That little strawberry blond boy who once refused to nap.
Now, he’d sleep til noon each day if he could. A growth spurt perhaps?
Years ago he spent his days busy at play. Play is a child’s work.
He’d “tinker” and “figure” and invent new things. He could imagine for hours with tools and wood, building something from nothing, my bright, inquisitive son.
Anything even remotely round turned into a “ball” which he’d throw with amazing accuracy with his then-chubby left arm.
From the age of three, he’s had a love affair with baseball.
Playing it. Watching it. Talking about it.
But he never did like books.
A few years into our schooling, we discovered why.
A scary word, especially to a homeschool mom.
Many tears. And tutors. And patience. And prayers.
Yet, in the midst of the dis-ability, we discovered his ability.

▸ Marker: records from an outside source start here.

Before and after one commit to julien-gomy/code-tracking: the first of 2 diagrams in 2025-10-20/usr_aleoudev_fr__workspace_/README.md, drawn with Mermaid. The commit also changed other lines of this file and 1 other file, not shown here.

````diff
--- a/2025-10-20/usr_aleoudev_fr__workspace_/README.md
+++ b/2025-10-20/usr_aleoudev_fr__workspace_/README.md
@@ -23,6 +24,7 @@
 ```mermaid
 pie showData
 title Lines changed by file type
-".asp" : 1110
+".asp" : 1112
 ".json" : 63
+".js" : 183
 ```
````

And most importantly His ability.
“God is not worried.” My friend’s words to me repeatedly rang in my head.
So why should I waste my time fretting?

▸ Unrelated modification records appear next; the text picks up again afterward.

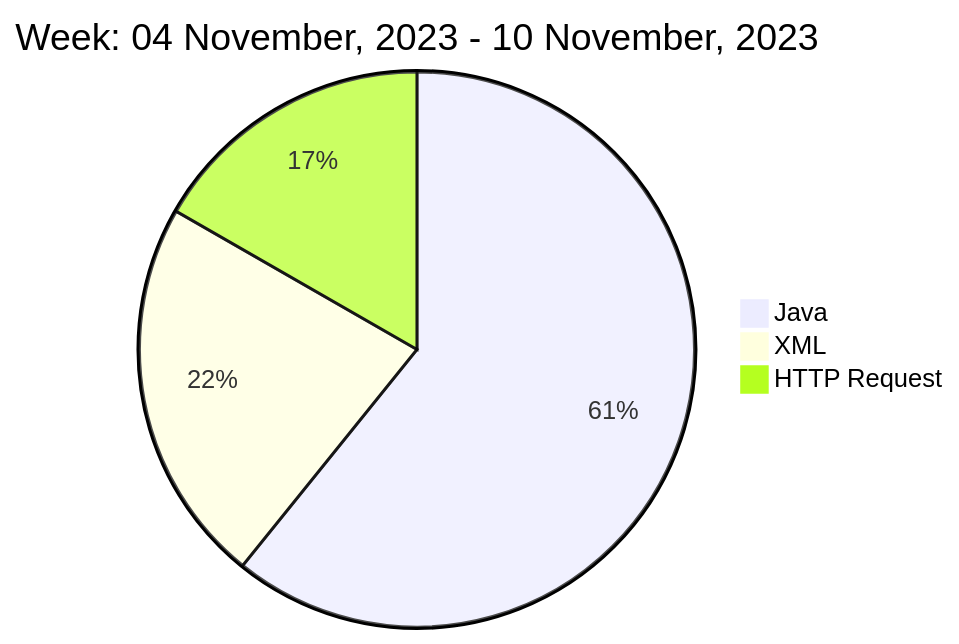
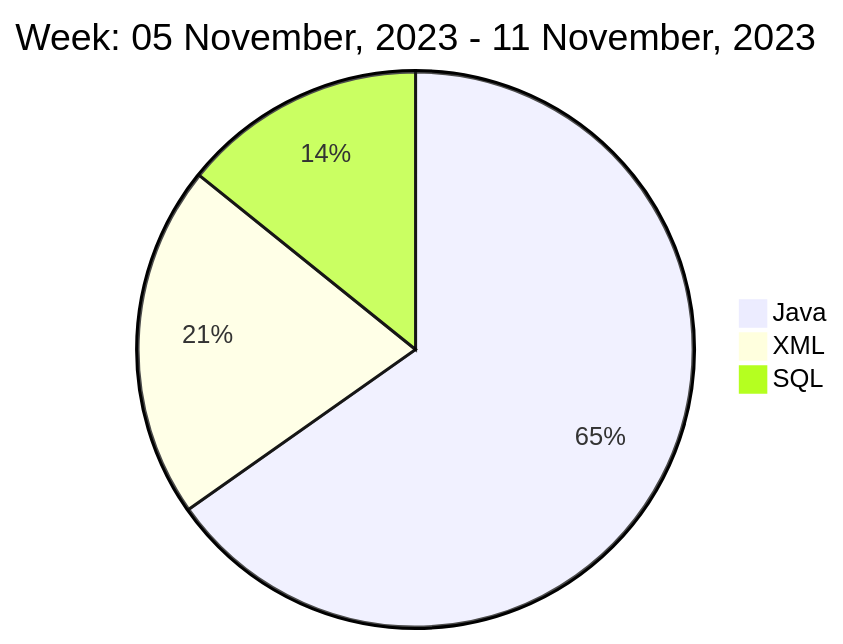
One commit to liubin95/liubin95 changed the diagram in README.md. Above: the diagram before and after it, drawn with Mermaid.

Commit message:
Updated the Graph with new Metrics

````diff
--- a/README.md
+++ b/README.md
@@ -40,7 +40,7 @@
 ```mermaid
  pie
-title Week: 04 November, 2023 - 10 November, 2023
- "Java" : 7.57
- "XML" : 2.8
- "HTTP Request" : 2.08
+title Week: 05 November, 2023 - 11 November, 2023
+ "Java" : 8.63
+ "XML" : 2.72
+ "SQL" : 1.88
 ```
````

Because I am a mom. And I do not enjoy seeing my child struggle.
I want to shield him from pain. And heartache. And discouragement.
Yet, in the struggle we’ve seen determination. And progress. And peace.
Pain often gives birth to beautiful things.
It has proved true with other tinkering men who too had this disorder and gift. They have gone on to do great things in this world—Edison and Einstein and Alexander Graham Bell.
Patton and Churchill and Henry Ford.
And my son’s favorite: quarterback and fellow homeschooled athlete Tim Tebow.
Over a decade after discovering the gift, God is still not worried.
And my son— my still figuring and tinkering and batting and throwing son—is a delight to my heart.
Perfect he is not. But our perfect God uses his weaknesses and mistakes in life to teach me many things.
To love, but not to smother.
To guide, but not to push.
To model, but not to manipulate.
To not use his successes as a chance to pat myself on the back.
Nor his failures as a cue to beat myself up.
And to always allow for lots of grace. Grace which he must in turn also grant me for this is the first time I’ve been the mom of a teenage man-child.
A novice I am, still standing in the on-deck circle, not quite ready to send this one sailing just yet.
Yes, he turns 17 today.
And I turn another page in this heart-wrenching, hand-wringing, knee-bending, holy calling known as motherhood.
Father may we mothers place our children always in Your hands. You are God. We are not. Help us be humble about their strengths and grateful for their weaknesses. Take them where they need to go in order to live a life fully surrendered to You. Amen.